Most of that conjecture has centered on Lt. Gov. Gavin Newsom and Atty. Gen. Kamala Harris, who share, along with relative youth, good looks and irrepressible ambition, the same geographic and donor base in the San Francisco Bay Area.
The two liberal Democrats even have the same set of political advisors, who guided them from local office, as San Francisco mayor and district attorney, respectively, to their statewide positions in Sacramento.
This has led to a widely held belief that the pair will sit down, in the manner of conquerors dividing their spoils, to figure out who seeks Boxer's seat in 2016—a seeming shoo-in for any Democrat—and who will run to succeed Gov. Jerry Brown in 2018, or, possibly, pursue another open Senate seat should Dianne Feinstein retire when her term ends in three years.
Newsom, 47, and Harris, 50, have had a cordial but not especially warm relationship; their close quarters and parallel ascent up the political ladder have kept the two in steady competition, one eye cast warily on the other.
It makes perfect sense, though, for one to stand aside in the Senate race, lest each seek the office and, in a crowded field, thwart the efforts of both by splintering the Northern California vote. The huge question under that scenario is who would defer to whom, averting a collision of egos and all that wasted exertion.
A decision by each is expected in fairly short order.
But it's a tricky business divvying up public offices, as if they were a baton that can be willfully passed back and forth between contestants.

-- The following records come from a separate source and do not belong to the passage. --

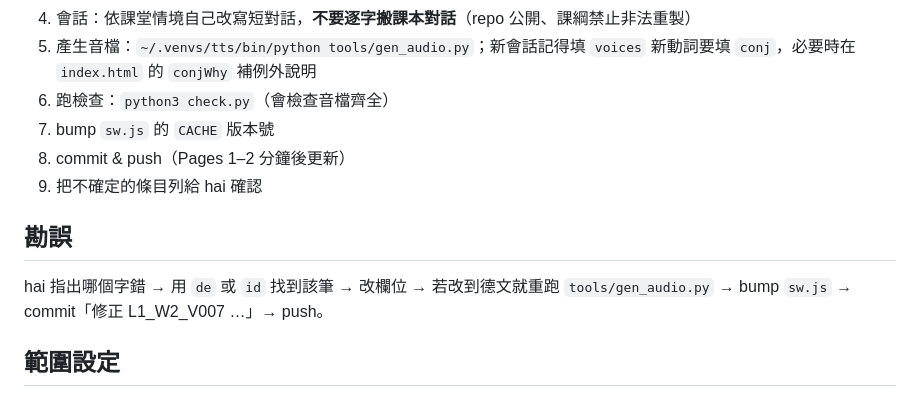
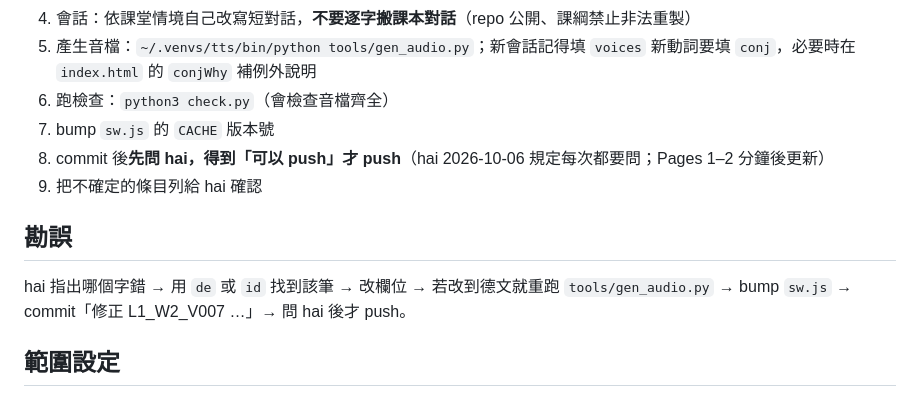
Before and after one commit to Tuanzilee/german-review, a Markdown page: CLAUDE.md, the part around the change. Drawn GitHub-style.

Commit message:
說明文件：push 前必須先問 hai
Co-Authored-By: Claude Opus 5.5 <noreply@anthropic.com>

```diff
--- a/CLAUDE.md
+++ b/CLAUDE.md
@@ -60,11 +60,11 @@ hai 選定：單字／例句用 Katja（`de-DE-KatjaNeural`），會話依角色
    新動詞要填 `conj`，必要時在 `index.html` 的 `conjWhy` 補例外說明
 6. 跑檢查：`python3 check.py`（會檢查音檔齊全）
 7. bump `sw.js` 的 `CACHE` 版本號
-8. commit & push（Pages 1–2 分鐘後更新）
+8. commit 後**先問 hai，得到「可以 push」才 push**（hai 2026-10-06 規定每次都要問；Pages 1–2 分鐘後更新）
 9. 把不確定的條目列給 hai 確認
 
 ## 勘誤
-hai 指出哪個字錯 → 用 `de` 或 `id` 找到該筆 → 改欄位 → 若改到德文就重跑 `tools/gen_audio.py` → bump `sw.js` → commit「修正 L1_W2_V007 …」→ push。
+hai 指出哪個字錯 → 用 `de` 或 `id` 找到該筆 → 改欄位 → 若改到德文就重跑 `tools/gen_audio.py` → bump `sw.js` → commit「修正 L1_W2_V007 …」→ 問 hai 後才 push。
 
 ## 範圍設定
 `index.html` 的 `SCOPES`：期中範圍 = Lektion 1–2（W8 期中），期末考 Lektion 2–3。加新週次時記得在 `SCOPES` 補 `w4`、`w5`… 的按鈕。
```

In California there is a precedent of sorts, going all the way back to 1958, with rather poor results.
"The Big Switch," as it came to be called, was a proverbial backroom deal involving two of California's most powerful Republicans, Gov. Goodwin Knight and U.S. Sen. William Knowland.

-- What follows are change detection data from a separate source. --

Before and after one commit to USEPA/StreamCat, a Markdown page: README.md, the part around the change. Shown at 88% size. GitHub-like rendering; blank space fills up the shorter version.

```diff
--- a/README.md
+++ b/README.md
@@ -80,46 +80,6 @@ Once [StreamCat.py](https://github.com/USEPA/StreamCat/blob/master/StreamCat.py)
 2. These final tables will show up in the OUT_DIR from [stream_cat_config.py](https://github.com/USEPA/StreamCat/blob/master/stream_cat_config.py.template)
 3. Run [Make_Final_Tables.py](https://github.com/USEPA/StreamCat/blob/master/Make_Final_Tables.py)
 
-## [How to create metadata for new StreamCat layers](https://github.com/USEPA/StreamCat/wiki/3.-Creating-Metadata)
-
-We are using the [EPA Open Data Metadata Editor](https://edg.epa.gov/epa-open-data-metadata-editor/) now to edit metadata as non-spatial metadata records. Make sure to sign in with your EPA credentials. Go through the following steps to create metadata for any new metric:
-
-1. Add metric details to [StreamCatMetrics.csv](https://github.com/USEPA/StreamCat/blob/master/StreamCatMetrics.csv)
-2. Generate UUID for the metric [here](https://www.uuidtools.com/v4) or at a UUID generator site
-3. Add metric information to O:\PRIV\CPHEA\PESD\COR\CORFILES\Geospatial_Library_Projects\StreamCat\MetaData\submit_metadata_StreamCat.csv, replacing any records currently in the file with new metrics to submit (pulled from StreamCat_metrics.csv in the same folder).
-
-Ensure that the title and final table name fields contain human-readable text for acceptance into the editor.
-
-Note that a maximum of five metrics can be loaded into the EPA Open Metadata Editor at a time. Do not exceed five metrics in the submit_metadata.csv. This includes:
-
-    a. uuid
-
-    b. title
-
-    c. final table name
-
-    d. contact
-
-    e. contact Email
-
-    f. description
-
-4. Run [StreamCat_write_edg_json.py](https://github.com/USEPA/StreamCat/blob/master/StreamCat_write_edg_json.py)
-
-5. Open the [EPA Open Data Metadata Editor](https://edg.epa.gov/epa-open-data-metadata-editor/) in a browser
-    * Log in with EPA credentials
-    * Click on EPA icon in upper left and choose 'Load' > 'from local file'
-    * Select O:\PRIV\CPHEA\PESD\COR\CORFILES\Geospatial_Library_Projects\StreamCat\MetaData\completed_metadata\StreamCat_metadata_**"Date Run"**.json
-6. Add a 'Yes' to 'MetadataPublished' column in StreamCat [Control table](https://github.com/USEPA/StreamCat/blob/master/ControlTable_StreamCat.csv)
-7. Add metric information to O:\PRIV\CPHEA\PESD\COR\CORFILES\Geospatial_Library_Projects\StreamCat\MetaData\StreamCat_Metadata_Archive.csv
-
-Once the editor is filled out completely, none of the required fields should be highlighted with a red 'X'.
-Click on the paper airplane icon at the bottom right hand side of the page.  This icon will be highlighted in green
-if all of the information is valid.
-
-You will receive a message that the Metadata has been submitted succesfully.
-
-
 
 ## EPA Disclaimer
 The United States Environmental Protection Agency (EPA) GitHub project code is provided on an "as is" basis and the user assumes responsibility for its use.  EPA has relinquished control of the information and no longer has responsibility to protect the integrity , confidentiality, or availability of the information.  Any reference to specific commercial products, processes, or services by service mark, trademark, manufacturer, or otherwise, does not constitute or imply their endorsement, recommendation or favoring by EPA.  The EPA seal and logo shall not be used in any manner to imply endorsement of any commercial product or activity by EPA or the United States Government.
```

Knowland, scion of a newspaper publishing family, was eyeing a run for president in 1960 and presumed the governor's office would a better jumping-off point. Knight was pressured by then-Vice President Richard Nixon, among others, to clear the way for Knowland—averting a destructive GOP primary--by instead running for his Senate seat.
The transactional tradeoff, which became an issue in their respective campaigns, did not end well for either the GOP or the two lawmakers. Knight lost the Senate race and Knowland was defeated by then-Atty. Gen. Pat Brown—Jerry's dad—marking an epochal shift in political power and laying the groundwork for the rise of the moribund California Democratic Party.

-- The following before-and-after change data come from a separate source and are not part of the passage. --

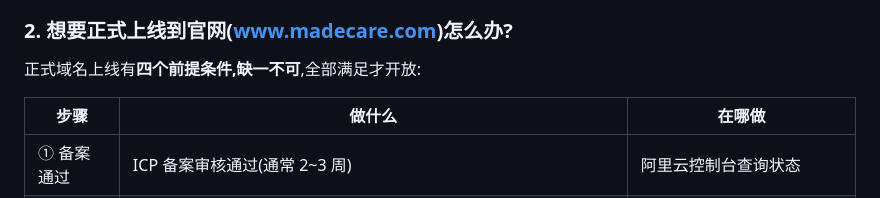
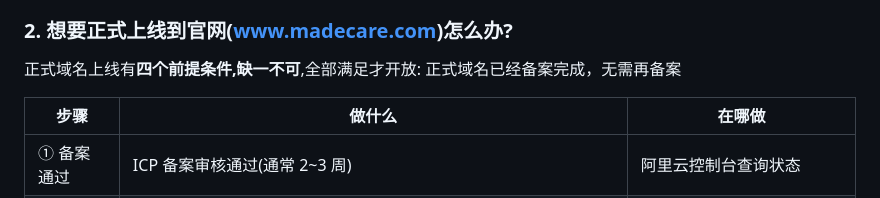
Before and after one commit to xiaoy23333/Madecare-Website, a Markdown page: 网站操作手册/03-网站更新与维护手册.md, the part around the change. Rendered like a GitHub page.

```diff
--- a/网站操作手册/03-网站更新与维护手册.md
+++ b/网站操作手册/03-网站更新与维护手册.md
@@ -83,6 +83,7 @@ http://47.104.163.193:8081/
 ### 2. 想要正式上线到官网(www.madecare.com)怎么办?
 
 正式域名上线有**四个前提条件,缺一不可**,全部满足才开放:
+正式域名已经备案完成，无需再备案
 
 | 步骤 | 做什么 | 在哪做 |
 |------|--------|--------|
```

Whatever arrangement gets worked out between Newsom and Harris—if, in fact, they confab and come to some arrangement--would eventually have to pass muster with California voters, who don't much care to be taken for granted.
To the victor go the spoils; but any presumption or perceived arrogance on the part of the two top candidates could spoil the political prospects for both.